A short film with ties to Shoreline made its world debut at the Tribeca International Film Festival this past weekend. The cast and crew of the comedy short “Big Boy,” directed by Seattle area director Bryan Campbell, included Shoreline film and video instructor Tony Doupé and three Shoreline students. Doupé acted in the film, while the students worked in the art department.
The film was also almost entirely shot in a restroom on Shoreline’s campus, which represented a major challenge for the art department. Per an article in Washington Filmworks, the crew spent fifty hours transforming SCC’s bathroom into the “nightmare” restroom viewers see on screen.
The film represents the type of opportunity students studying at Shoreline have come to expect thanks to the college’s strong ties to the Shoreline Film Office. “To me, giving students the chance to work on this film is a home run,” said Doupé. “It represents the model we’ve always envisioned, which is to bring the film industry here around a nexus of education, training, working professionals and a city government that’s friendly to film.”
Doupé is an active member of the northwest film community, and his ties to the industry help pave the way for Shoreline students to meld education with professional experience by interning on professional local productions.
The premise of “Big Boy” surrounds 9-year-old Dustin, who’s never been allowed to use a public restroom on his own.

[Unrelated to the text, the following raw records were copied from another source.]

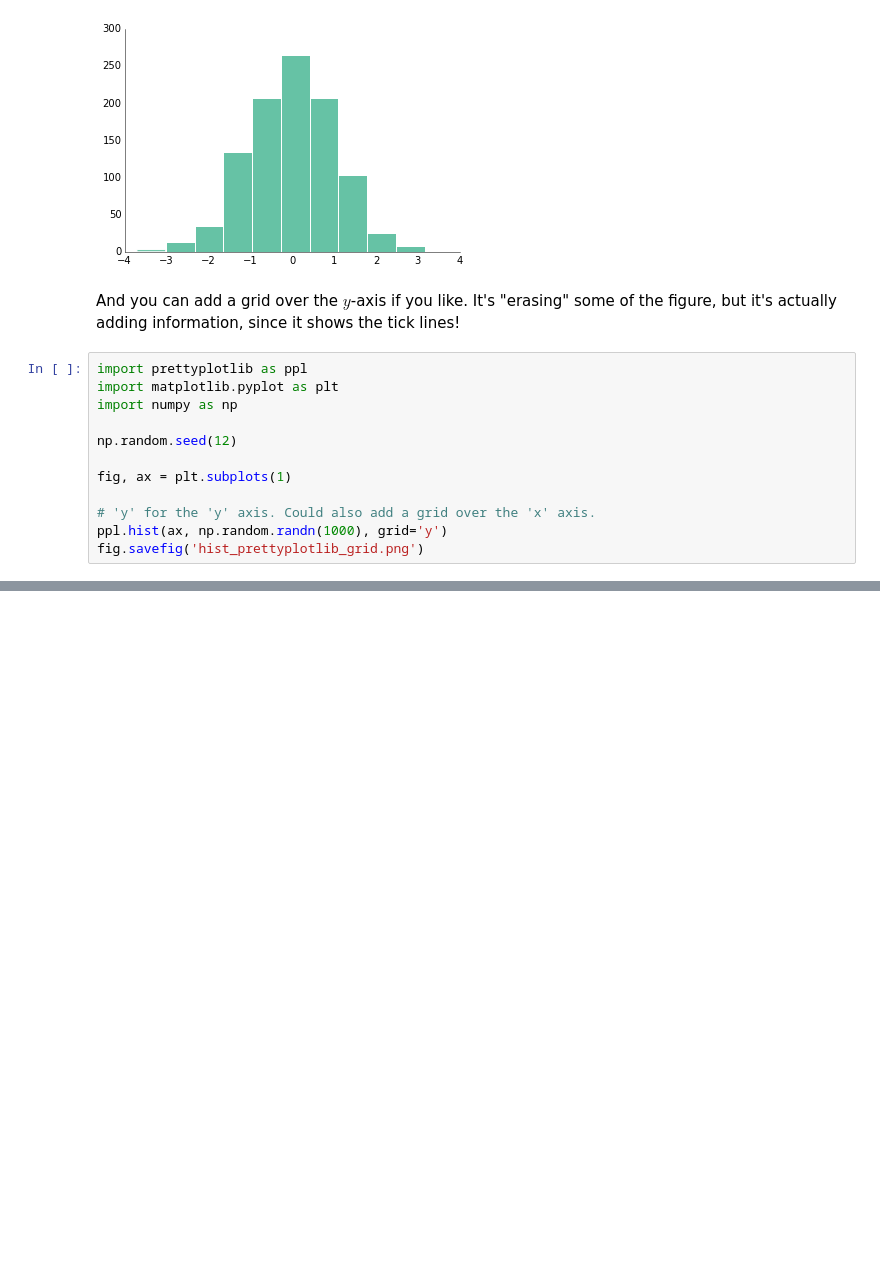
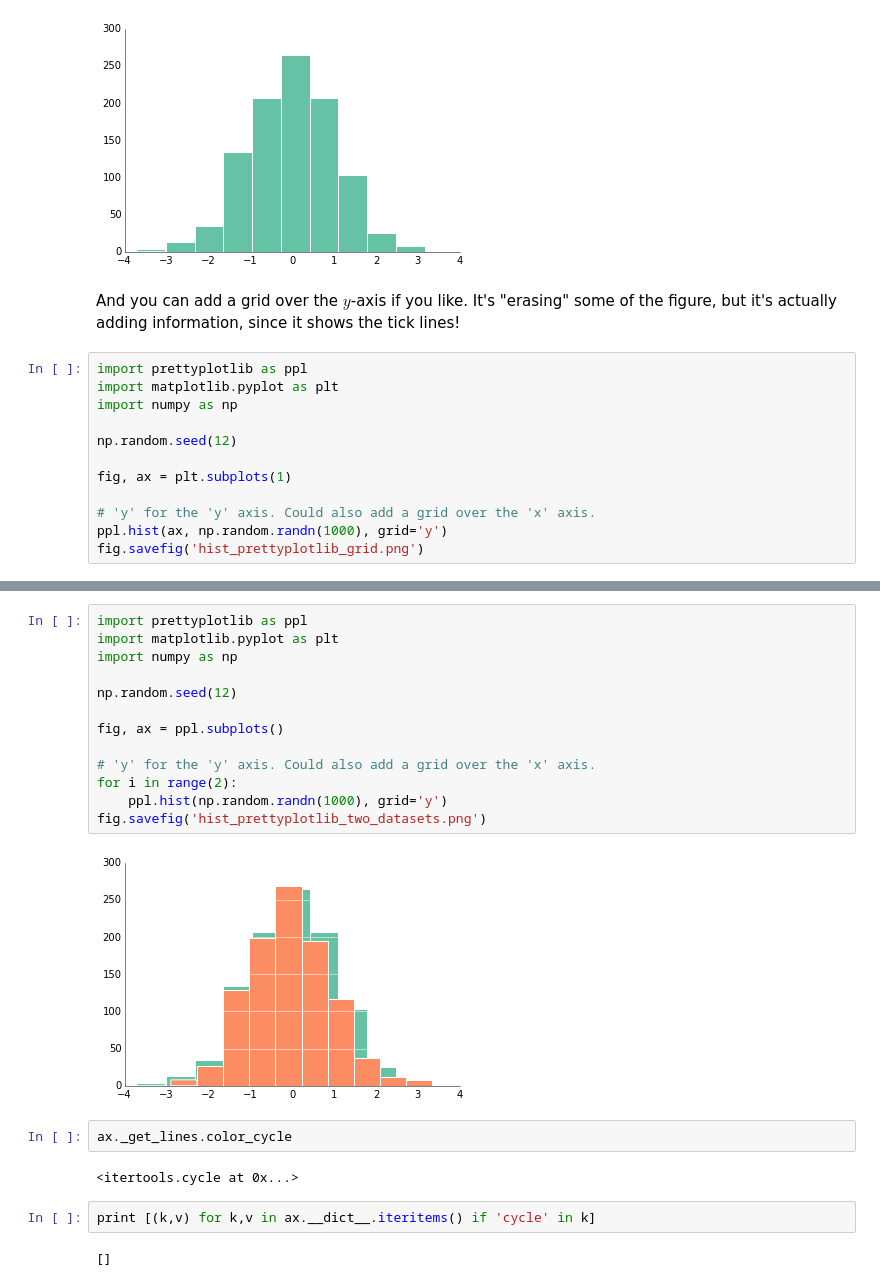
Before and after one commit to olgabot/prettyplotlib, a Jupyter notebook: ipython_notebooks/hist.ipynb, the cells around one changed output, grey strips where cells are left out. Drawn from its saved outputs; the diff is of its cells as text; blank space fills up the shorter version.

```diff
--- a/ipython_notebooks/hist.ipynb
+++ b/ipython_notebooks/hist.ipynb
@@ -60,0 +85,23 @@ fig.savefig('hist_prettyplotlib_grid.png')
+# %%
+import prettyplotlib as ppl
+import matplotlib.pyplot as plt
+import numpy as np
+
+np.random.seed(12)
+
+fig, ax = ppl.subplots()
+
+# 'y' for the 'y' axis. Could also add a grid over the 'x' axis.
+for i in range(2):
+    ppl.hist(np.random.randn(1000), grid='y')
+fig.savefig('hist_prettyplotlib_two_datasets.png')
+# %% [output]
+[figure, added]
+# %%
+ax._get_lines.color_cycle
+# %% [output]
+<itertools.cycle at 0x...>
+# %%
+print [(k,v) for k,v in ax.__dict__.iteritems() if 'cycle' in k]
+# %% [output]
+[]
```
Also changed, not shown: parts of 3 cells of this notebook, 12 other files.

In the film, his parents permit him to use a seemingly deserted highway rest stop by himself, but inside he encounters unforeseen dangers with hilarious results.